The presence of inorganic or organic iron in the growth medium induces the production of a reddish-violet pigment in This pigment protects the organism against short exposures to ultraviolet (u.v.) radiation of wavelength below 300 mμ. The presence of iron also increases the degree of recovery of the normally white organism after such irradiation. Anaerobic growth renders both the red and the white micrococci more resistant to damage by u.v. radiation. However, the addition of nitrate, an alternative to oxygen as a terminal electron acceptor, restores the u.v. sensitivity of these micrococci to that of aerobically grown organisms.
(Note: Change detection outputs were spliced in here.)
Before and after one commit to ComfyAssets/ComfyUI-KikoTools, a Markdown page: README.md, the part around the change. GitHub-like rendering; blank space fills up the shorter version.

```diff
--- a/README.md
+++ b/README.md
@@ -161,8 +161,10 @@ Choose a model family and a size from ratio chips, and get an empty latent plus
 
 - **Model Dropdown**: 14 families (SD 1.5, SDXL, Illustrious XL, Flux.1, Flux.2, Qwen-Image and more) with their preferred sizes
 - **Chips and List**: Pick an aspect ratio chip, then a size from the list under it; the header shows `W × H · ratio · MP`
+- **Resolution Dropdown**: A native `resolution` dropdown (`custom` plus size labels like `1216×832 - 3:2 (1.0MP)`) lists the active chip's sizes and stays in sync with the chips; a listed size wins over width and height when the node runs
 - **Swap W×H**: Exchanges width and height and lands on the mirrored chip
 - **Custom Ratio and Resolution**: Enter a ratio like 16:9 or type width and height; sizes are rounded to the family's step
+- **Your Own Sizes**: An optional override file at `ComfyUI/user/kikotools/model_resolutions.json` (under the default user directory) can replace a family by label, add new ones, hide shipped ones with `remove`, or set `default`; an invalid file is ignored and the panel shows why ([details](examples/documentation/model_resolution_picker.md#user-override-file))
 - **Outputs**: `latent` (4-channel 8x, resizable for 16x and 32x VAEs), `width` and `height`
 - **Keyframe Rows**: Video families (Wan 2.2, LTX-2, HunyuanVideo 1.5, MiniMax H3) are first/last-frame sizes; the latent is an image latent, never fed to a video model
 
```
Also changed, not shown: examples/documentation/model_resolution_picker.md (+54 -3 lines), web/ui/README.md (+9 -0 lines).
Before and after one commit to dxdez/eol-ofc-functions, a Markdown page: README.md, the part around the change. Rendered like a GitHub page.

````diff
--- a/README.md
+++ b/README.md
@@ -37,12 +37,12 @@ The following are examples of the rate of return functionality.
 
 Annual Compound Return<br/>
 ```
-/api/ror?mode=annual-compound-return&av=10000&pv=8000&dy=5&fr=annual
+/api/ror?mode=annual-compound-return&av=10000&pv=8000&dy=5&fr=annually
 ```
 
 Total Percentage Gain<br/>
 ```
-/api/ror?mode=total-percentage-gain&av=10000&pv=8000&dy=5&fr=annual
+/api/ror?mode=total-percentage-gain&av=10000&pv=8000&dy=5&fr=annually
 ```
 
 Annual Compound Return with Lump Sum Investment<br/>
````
It is suggested that the initial site of u.v. irradiation damage is extranuclear and involves one or more cytochrome-linked systems, and that it is within this system(s) that the iron functions both as a radiation-protective and as a restorative agent.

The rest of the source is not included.